This page outlines various features specific to French.


In French, only three verbs are considered auxiliaries: être, avoir and faire.

The comp:aux relation can be used with one of the three sub-relations @tense, @pass or @caus, depending on whether the auxiliary is expressing a tense, a passive or a causative construction. In French, the relation comp:aux@tense is used with both verbs être and avoir and is the most common sub-relation. The relation comp:aux@pass is only used with the verb être, while comp:aux@caus is only used with the verb faire.

Example of an auxiliary expressing a tense

Example of a passive construction

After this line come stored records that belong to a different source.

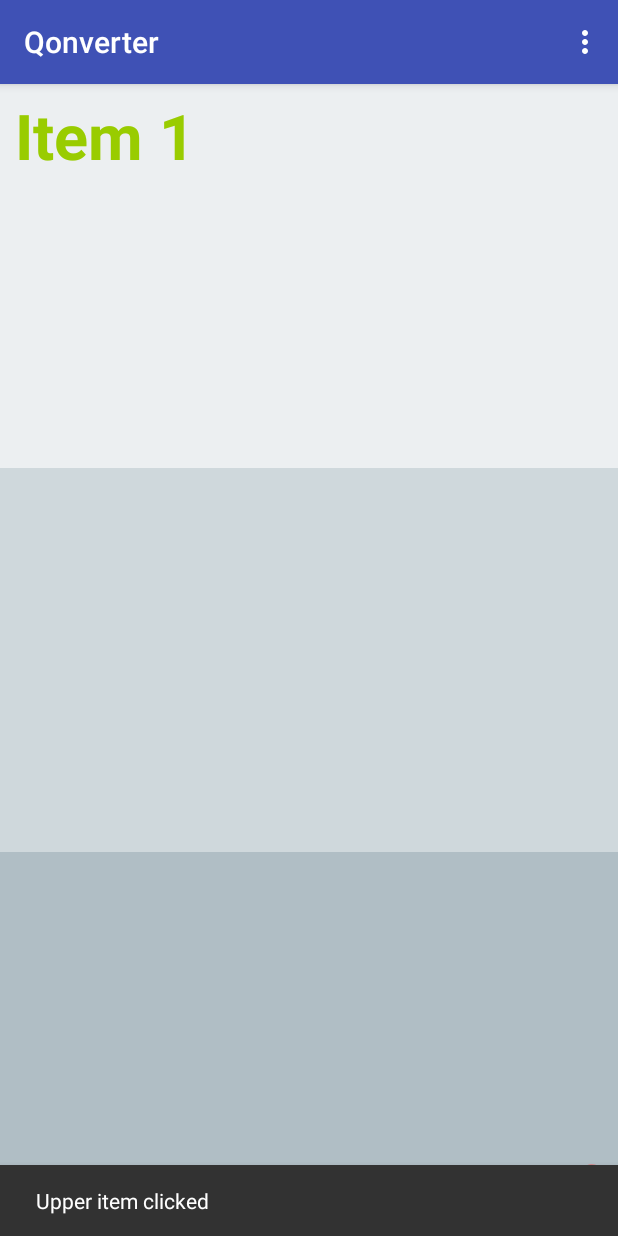
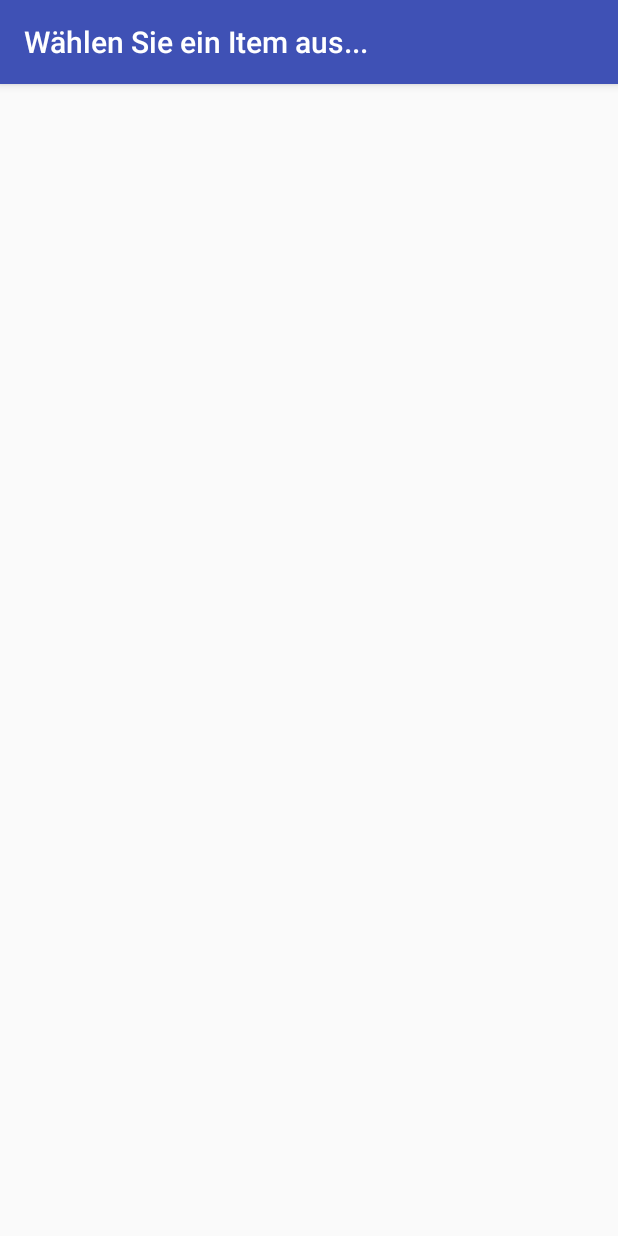
Before and after one commit to dominikkv/hQ-h17, an Android app: the screen it shows after launch (ActCompare before the commit, ItemSelectionActivity after it), after a tap on "Item 1", on a phone screen of 412 x 824 dp. Run offline under Robolectric (Android 15) with nearby library versions, the phone set to English and light mode, and no system bars; libraries missing offline, so code that uses them is left out: com.activeandroid, com.activeandroid.annotation.

Commit message:
Item Selection Activity

```diff
--- a/Qonverter/app/src/main/AndroidManifest.xml
+++ b/Qonverter/app/src/main/AndroidManifest.xml
@@ -6,18 +6,19 @@
     <uses-permission android:name="android.permission.BLUETOOTH_ADMIN" />
     <uses-permission android:name="android.permission.ACCESS_FINE_LOCATION" />
 
-    <uses-feature android:name="android.hardware.bluetooth_le" android:required="false" />
+    <uses-feature
+        android:name="android.hardware.bluetooth_le"
+        android:required="false" />
 
     <application
         android:name="com.activeandroid.app.Application"
         android:allowBackup="true"
+        android:fullBackupContent="@xml/my_backup_rules"
         android:icon="@mipmap/ic_launcher"
         android:label="@string/app_name"
         android:roundIcon="@mipmap/ic_launcher_round"
         android:supportsRtl="true"
-        android:theme="@style/AppTheme"
-        android:fullBackupContent="@xml/my_backup_rules">
-
+        android:theme="@style/AppTheme">
         <activity
             android:name=".ActCompare"
             android:label="@string/app_name"
@@ -28,7 +29,6 @@
                 <category android:name="android.intent.category.LAUNCHER" />
             </intent-filter>
         </activity>
-
         <activity
             android:name=".ActChoose"
             android:label="@string/title_activity_act_choose"
@@ -38,7 +38,6 @@
                 android:name="android.support.PARENT_ACTIVITY"
                 android:value="eu.highq.qonverter.ActCompare" />
         </activity>
-
         <activity
             android:name=".ActMeasure"
             android:label="@string/title_activity_act_measure"
@@ -52,11 +51,9 @@
         <meta-data
             android:name="AA_DB_NAME"
             android:value="EnergyDB" />
-
         <meta-data
             android:name="AA_DB_VERSION"
             android:value="1" />
-
         <meta-data
             android:name="AA_MODELS"
             android:value="eu.highq.qonverter.database.EnergyCarrier, eu.highq.qonverter.database.Category, eu.highq.qonverter.database.Unit, eu.highq.qonverter.database.Variant" />
@@ -66,6 +63,10 @@
             android:authorities="eu.highq.qonverter"
             android:exported="false" />
 
+        <activity
+            android:name=".ItemSelectionActivity"
+            android:label="@string/title_activity_item_selection"
+            android:theme="@style/AppTheme.NoActionBar"></activity>
     </application>
 
 </manifest>
--- a/Qonverter/app/src/main/java/eu/highq/qonverter/ActCompare.java
+++ b/Qonverter/app/src/main/java/eu/highq/qonverter/ActCompare.java
@@ -5,6 +5,7 @@ import android.support.design.widget.FloatingActionButton;
 import android.support.design.widget.Snackbar;
 import android.support.v7.app.AppCompatActivity;
 import android.support.v7.widget.Toolbar;
+import android.content.Intent;
 import android.view.Menu;
 import android.view.MenuItem;
 import android.view.View;
@@ -62,14 +63,18 @@ public class ActCompare extends AppCompatActivity {
     }
 
     View.OnClickListener itemUpperOnClick = new View.OnClickListener() {
-        public void onClick(View v) {
-            Snackbar.make(v, "Upper item clicked", Snackbar.LENGTH_SHORT).setAction("Action", null).show();
+        public void onClick(View view) {
+            Intent ItemSelectionIntent = new Intent(view.getContext(), ItemSelectionActivity.class);
+            ItemSelectionIntent.putExtra("item", "1");
+            view.getContext().startActivity(ItemSelectionIntent);
         }
     };
 
     View.OnClickListener itemLowerOnClick = new View.OnClickListener() {
-        public void onClick(View v) {
-            Snackbar.make(v, "Lower item clicked", Snackbar.LENGTH_SHORT).setAction("Action", null).show();
+        public void onClick(View view) {
+            Intent ItemSelectionIntent = new Intent(view.getContext(), ItemSelectionActivity.class);
+            ItemSelectionIntent.putExtra("item", "2");
+            view.getContext().startActivity(ItemSelectionIntent);
         }
     };
 
--- /dev/null
+++ b/Qonverter/app/src/main/java/eu/highq/qonverter/ItemSelectionActivity.java
@@ -0,0 +1,25 @@
+package eu.highq.qonverter;
+
+import android.os.Bundle;
+import android.support.v7.app.AppCompatActivity;
+import android.support.v7.widget.Toolbar;
+import android.content.Intent;
+import android.widget.Toast;
+
+public class ItemSelectionActivity extends AppCompatActivity {
+
+    @Override
+    protected void onCreate(Bundle savedInstanceState) {
+        super.onCreate(savedInstanceState);
+        setContentView(R.layout.activity_item_selection);
+        Toolbar toolbar = (Toolbar) findViewById(R.id.toolbar);
+        setSupportActionBar(toolbar);
+        getSupportActionBar().setTitle(R.string.item_selection_toolbar_title);
+
+        Intent intent = getIntent();
+        String value = intent.getStringExtra("item");
+
+        Toast.makeText(getApplicationContext(), value, Toast.LENGTH_SHORT).show();
+    }
+
+}
--- /dev/null
+++ b/Qonverter/app/src/main/res/layout/activity_item_selection.xml
@@ -0,0 +1,27 @@
+<?xml version="1.0" encoding="utf-8"?>
+<android.support.design.widget.CoordinatorLayout xmlns:android="http://schemas.android.com/apk/res/android"
+    xmlns:app="http://schemas.android.com/apk/res-auto"
+    xmlns:tools="http://schemas.android.com/tools"
+    android:layout_width="match_parent"
+    android:layout_height="match_parent"
+    tools:context="eu.highq.qonverter.ItemSelectionActivity">
+
+    <android.support.design.widget.AppBarLayout
+        android:layout_width="match_parent"
+        android:layout_height="wrap_content"
+        android:theme="@style/AppTheme.AppBarOverlay">
+
+        <android.support.v7.widget.Toolbar
+            android:id="@+id/toolbar"
+            android:layout_width="match_parent"
+            android:layout_height="?attr/actionBarSize"
+            android:background="?attr/colorPrimary"
+            app:popupTheme="@style/AppTheme.PopupOverlay" >
+
+        </android.support.v7.widget.Toolbar>
+
+    </android.support.design.widget.AppBarLayout>
+
+    <include layout="@layout/content_item_selection" />
+
+</android.support.design.widget.CoordinatorLayout>
--- /dev/null
+++ b/Qonverter/app/src/main/res/layout/content_item_selection.xml
@@ -0,0 +1,11 @@
+<?xml version="1.0" encoding="utf-8"?>
+<android.support.constraint.ConstraintLayout xmlns:android="http://schemas.android.com/apk/res/android"
+    xmlns:app="http://schemas.android.com/apk/res-auto"
+    xmlns:tools="http://schemas.android.com/tools"
+    android:layout_width="match_parent"
+    android:layout_height="match_parent"
+    app:layout_behavior="@string/appbar_scrolling_view_behavior"
+    tools:context="eu.highq.qonverter.ItemSelectionActivity"
+    tools:showIn="@layout/activity_item_selection">
+
+</android.support.constraint.ConstraintLayout>
--- a/Qonverter/app/src/main/res/values/strings.xml
+++ b/Qonverter/app/src/main/res/values/strings.xml
@@ -16,6 +16,12 @@
     <string name="main_placeholder_item_lower">Item 2</string>
 
     <!-- Main View End -->
+
+    <!-- Item Selection -->
+
+    <string name="item_selection_toolbar_title">Wählen Sie ein Item aus...</string>
+
+    <!-- Item Selection End -->
 
     <string name="large_text">
         "Material is the metaphor.\n\n"
@@ -106,4 +112,5 @@
         "For example, position the FAB to one side of stream of a cards so the FAB won’t interfere "
         "when a user tries to pick up one of cards.\n\n"
     </string>
+    <string name="title_activity_item_selection">ItemSelectionActivity</string>
 </resources>
```
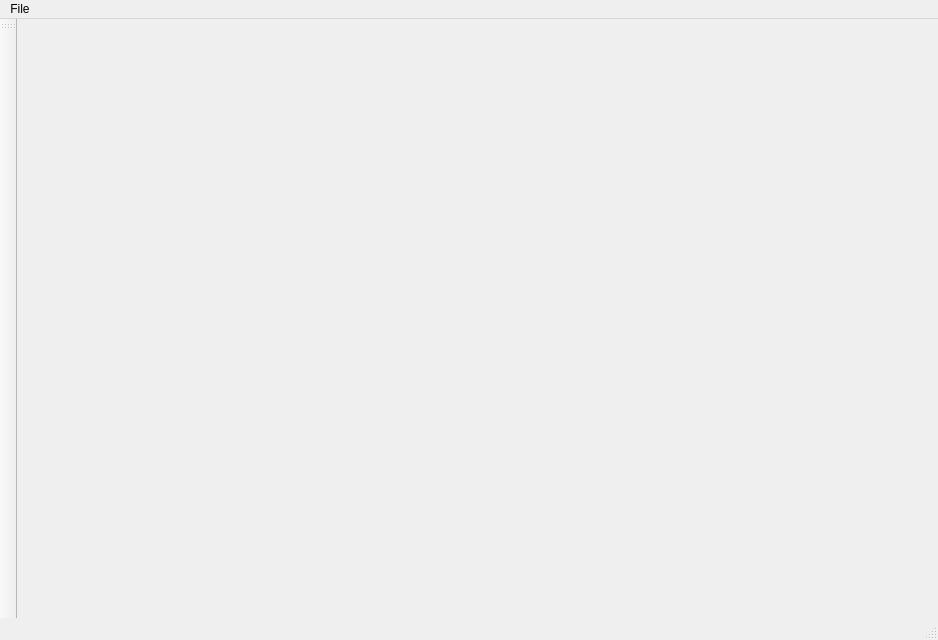
Above: gui/src/mainwindow.ui from alexge50/gie before the change. Below: the same form after it.
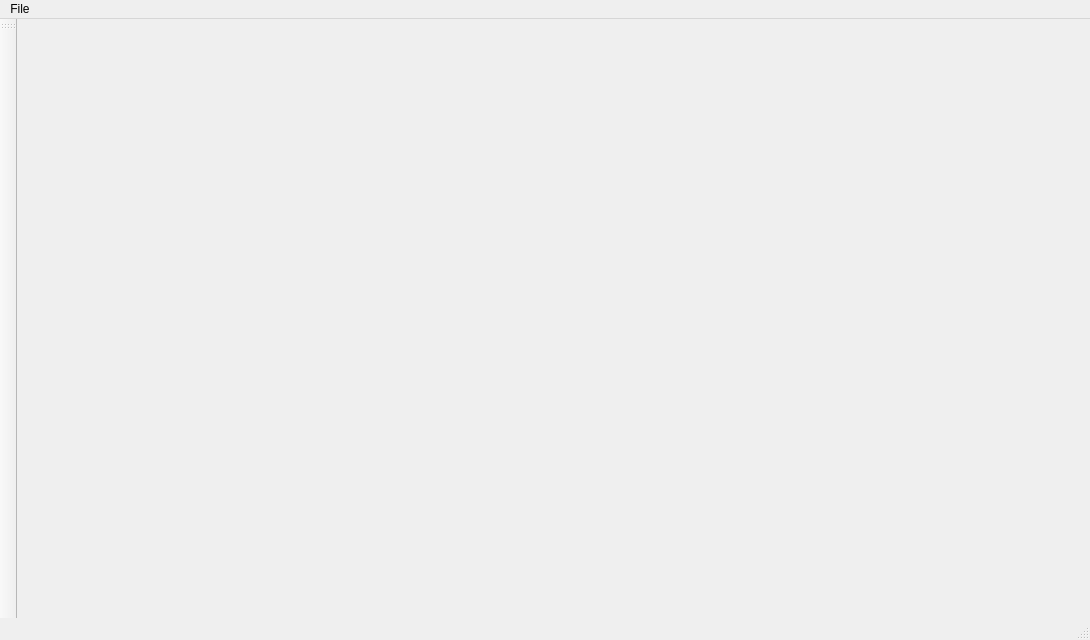
That is the form after the change.

Commit message: implemented new project, open project and saving projects in gui

Patch:
```diff
--- a/gui/src/mainwindow.ui
+++ b/gui/src/mainwindow.ui
@@ -6,7 +6,7 @@
    <rect>
     <x>0</x>
     <y>0</y>
-    <width>938</width>
+    <width>1090</width>
     <height>640</height>
    </rect>
   </property>
@@ -41,7 +41,7 @@
     <rect>
      <x>0</x>
      <y>0</y>
-     <width>938</width>
+     <width>1090</width>
      <height>28</height>
     </rect>
    </property>
```
Left out of the diff: 14 changed lines with no effect on the pictures. The commit also changes 3 other files.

Example of a causative construction

Cleft constructions

As shown in the page about the comp:cleft relation, the cleft constructions are analysed with a comp:cleft relation going from the head of the main sentence to the head of the complement.


Interjections and other discourse markers

Pure interjections (such as ah, hein, ouais, euh, etc.) are analysed as INTJs. Discourse markers coming from other POS (such as enfin, chouette, disons, etc.), as well as idioms (such as en fait, tu sais, etc.), keep their original POS but have an additional ExtPos = INTJ feature. Except 4 of them which are frequent and are analysed as pure INTJs: bon, ben, quoi, and tiens.

Example :

Reported speech

Reported speech as a feature Reported=Yes on its head. It is generally the comp:objof a speech verb, such as dire ’to say'.

Pronominal verbs

Four relations are considered for the reflexive marker se: comp:obj, comp:obl, comp@expl, and comp@pass.

All reflexive marker (se, me, te, nous, vous) are analysed as forms of the reflexive pronoun se: PRON, Reflex=Yes, and lemma=se.

The semantic dstinction between reflexive meaning (je me rase) and reciprocal meaning (ils s’aiment) is not marked.